Version comparison data:
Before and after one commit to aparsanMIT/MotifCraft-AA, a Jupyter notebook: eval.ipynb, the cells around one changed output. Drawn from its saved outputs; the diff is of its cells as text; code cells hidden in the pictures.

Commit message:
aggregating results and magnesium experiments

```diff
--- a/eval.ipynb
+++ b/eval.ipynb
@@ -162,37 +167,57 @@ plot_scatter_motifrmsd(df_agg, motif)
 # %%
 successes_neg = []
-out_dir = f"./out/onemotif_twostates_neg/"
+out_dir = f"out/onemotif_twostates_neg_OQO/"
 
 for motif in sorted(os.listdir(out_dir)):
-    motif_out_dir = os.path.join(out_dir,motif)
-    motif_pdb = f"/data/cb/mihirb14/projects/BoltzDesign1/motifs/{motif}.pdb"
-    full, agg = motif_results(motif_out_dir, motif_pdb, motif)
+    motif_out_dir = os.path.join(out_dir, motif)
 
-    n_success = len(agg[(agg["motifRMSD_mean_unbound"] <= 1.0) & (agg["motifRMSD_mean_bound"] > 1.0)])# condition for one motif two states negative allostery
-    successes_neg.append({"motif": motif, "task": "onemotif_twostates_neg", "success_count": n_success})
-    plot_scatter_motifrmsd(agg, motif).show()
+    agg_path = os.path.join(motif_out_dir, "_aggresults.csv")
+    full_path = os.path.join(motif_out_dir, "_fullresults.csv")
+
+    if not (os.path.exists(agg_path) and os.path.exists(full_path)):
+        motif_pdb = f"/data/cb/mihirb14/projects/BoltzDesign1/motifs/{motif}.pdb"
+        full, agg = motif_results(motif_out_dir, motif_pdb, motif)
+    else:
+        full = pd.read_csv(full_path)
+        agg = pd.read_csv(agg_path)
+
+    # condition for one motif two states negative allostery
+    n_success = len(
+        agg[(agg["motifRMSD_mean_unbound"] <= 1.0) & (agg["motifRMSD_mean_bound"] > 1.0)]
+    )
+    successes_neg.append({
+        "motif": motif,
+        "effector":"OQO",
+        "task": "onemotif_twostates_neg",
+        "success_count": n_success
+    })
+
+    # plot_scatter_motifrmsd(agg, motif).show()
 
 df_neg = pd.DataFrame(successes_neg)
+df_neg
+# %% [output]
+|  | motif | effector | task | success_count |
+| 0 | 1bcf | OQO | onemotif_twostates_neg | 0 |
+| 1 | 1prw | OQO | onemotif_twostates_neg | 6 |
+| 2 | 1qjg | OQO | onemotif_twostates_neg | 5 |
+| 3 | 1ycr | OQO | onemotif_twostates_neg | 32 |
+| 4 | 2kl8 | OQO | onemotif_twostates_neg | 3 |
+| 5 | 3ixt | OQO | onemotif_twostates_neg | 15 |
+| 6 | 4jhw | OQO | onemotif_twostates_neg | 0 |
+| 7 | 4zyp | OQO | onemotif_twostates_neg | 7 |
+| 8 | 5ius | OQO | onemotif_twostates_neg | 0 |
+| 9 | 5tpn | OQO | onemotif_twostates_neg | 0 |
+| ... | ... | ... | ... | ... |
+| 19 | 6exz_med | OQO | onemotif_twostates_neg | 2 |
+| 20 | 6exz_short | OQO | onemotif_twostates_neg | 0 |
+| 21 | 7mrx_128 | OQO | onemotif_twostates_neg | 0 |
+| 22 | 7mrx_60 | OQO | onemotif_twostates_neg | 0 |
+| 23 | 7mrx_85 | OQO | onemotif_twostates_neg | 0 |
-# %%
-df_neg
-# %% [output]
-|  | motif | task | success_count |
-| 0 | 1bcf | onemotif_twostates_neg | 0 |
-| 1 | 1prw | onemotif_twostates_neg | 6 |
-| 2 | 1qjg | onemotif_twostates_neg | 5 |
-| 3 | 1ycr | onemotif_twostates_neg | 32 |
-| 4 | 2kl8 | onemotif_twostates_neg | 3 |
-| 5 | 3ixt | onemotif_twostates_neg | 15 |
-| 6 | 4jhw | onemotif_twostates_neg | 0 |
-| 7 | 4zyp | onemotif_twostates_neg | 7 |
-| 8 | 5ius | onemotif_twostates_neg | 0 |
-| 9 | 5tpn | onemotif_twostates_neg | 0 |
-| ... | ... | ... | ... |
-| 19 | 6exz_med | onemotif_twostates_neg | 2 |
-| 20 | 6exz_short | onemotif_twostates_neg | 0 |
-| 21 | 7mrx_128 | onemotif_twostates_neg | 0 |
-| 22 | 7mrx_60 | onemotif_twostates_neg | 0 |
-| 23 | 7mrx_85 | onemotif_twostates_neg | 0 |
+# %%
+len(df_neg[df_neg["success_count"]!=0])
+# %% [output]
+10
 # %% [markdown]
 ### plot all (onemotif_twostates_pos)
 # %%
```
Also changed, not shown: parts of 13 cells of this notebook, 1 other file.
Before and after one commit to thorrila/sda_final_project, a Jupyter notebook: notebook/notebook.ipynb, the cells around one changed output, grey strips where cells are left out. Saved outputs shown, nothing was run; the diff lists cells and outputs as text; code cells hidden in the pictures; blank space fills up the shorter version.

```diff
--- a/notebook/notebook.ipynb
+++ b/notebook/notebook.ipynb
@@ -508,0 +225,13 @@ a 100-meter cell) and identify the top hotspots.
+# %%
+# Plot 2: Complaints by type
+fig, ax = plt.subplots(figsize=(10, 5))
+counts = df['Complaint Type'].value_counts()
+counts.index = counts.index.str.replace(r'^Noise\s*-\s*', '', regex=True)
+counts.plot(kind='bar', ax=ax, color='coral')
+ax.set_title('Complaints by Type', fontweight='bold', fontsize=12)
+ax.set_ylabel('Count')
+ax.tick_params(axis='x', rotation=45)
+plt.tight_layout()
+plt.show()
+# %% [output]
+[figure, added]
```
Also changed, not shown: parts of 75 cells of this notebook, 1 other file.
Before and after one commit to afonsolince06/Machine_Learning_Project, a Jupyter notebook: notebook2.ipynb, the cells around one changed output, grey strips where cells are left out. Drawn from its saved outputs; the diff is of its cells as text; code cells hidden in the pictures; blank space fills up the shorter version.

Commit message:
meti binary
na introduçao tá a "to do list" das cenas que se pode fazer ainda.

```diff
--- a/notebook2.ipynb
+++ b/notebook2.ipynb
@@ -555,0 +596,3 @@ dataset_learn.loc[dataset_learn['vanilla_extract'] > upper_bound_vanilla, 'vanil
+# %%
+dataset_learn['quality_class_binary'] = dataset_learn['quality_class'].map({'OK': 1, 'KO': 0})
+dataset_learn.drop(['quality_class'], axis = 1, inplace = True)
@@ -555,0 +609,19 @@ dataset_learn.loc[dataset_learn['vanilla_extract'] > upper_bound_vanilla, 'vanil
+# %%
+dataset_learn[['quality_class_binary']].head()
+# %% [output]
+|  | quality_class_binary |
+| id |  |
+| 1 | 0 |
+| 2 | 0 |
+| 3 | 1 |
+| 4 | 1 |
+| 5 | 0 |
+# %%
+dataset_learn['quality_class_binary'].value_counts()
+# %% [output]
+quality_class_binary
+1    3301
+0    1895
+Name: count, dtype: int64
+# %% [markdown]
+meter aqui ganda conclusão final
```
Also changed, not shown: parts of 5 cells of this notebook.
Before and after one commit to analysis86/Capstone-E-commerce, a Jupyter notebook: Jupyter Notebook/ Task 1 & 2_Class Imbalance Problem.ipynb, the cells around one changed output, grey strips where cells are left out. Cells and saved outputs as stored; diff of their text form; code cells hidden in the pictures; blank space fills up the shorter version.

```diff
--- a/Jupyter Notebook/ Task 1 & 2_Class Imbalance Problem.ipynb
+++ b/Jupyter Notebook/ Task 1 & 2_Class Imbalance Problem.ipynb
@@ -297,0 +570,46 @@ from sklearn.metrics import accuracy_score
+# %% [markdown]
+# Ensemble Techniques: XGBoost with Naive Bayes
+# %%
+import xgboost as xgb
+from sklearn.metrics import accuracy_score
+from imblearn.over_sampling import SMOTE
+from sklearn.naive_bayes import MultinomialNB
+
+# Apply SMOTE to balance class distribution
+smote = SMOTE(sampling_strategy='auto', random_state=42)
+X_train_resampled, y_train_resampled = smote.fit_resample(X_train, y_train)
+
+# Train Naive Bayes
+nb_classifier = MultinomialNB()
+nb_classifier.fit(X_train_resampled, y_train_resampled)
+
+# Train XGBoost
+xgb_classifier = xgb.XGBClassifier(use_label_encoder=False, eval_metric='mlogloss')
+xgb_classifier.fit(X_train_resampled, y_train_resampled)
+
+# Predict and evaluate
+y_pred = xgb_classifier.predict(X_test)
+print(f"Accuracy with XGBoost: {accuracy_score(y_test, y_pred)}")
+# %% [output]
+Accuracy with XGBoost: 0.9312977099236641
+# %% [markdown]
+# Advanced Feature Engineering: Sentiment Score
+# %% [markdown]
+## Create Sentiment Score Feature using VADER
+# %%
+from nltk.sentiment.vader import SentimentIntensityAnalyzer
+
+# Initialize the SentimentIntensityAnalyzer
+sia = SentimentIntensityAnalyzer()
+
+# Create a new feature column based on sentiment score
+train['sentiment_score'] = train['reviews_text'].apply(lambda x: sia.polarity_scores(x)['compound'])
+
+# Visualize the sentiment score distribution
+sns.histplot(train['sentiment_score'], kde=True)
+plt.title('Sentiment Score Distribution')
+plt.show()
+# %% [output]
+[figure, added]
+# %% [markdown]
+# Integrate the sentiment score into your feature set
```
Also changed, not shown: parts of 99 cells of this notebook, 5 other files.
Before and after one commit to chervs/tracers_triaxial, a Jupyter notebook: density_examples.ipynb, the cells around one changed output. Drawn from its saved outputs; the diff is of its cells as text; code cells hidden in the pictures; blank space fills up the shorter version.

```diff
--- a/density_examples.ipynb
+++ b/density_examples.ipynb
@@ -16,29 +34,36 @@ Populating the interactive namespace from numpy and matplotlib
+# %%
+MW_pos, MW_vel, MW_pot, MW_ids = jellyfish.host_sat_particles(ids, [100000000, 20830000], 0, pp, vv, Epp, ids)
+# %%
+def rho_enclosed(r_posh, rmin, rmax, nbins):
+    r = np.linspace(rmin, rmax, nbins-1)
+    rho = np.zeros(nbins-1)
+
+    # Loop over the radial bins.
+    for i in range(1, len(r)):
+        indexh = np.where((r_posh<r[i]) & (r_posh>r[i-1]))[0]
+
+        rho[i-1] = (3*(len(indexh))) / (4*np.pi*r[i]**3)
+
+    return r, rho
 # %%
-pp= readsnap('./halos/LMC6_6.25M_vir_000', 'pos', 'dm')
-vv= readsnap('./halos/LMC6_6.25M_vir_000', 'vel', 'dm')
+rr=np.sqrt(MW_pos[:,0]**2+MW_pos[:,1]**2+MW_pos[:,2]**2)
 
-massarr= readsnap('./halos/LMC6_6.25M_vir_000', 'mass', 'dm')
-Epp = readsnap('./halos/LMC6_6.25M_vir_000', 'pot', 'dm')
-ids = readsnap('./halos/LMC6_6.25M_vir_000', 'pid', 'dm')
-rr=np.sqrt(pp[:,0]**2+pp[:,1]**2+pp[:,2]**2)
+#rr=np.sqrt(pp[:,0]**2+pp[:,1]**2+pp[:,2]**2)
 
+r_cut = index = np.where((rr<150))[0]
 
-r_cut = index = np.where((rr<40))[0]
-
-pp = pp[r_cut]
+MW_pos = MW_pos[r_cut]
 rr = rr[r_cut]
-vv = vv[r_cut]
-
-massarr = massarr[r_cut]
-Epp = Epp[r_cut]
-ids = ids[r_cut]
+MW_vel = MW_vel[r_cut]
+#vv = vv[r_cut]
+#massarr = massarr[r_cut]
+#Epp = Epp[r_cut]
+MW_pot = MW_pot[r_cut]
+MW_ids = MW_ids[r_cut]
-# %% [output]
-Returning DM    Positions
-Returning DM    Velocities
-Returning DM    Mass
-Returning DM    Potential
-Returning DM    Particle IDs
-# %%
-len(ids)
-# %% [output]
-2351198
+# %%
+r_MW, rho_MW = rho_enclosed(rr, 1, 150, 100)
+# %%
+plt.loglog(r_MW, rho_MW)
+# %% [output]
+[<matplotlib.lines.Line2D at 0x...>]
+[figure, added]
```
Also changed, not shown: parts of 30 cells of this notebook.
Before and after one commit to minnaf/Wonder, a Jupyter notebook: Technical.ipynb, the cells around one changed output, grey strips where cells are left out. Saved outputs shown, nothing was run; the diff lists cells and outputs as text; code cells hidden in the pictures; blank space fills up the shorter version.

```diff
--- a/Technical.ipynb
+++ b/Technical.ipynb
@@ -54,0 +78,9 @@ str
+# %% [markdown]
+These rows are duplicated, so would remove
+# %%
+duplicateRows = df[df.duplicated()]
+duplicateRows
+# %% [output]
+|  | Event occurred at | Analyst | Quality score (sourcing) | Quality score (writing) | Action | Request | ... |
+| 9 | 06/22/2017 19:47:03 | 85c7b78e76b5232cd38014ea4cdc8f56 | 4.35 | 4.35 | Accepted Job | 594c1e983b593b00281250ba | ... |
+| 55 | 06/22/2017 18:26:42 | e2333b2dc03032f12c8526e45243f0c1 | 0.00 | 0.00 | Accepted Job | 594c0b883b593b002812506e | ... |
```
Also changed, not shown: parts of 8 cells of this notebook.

Instructions to follow »
Please state how many lines of the data hold the string "Accepted", with nothing else in your reply.

Your solution »
2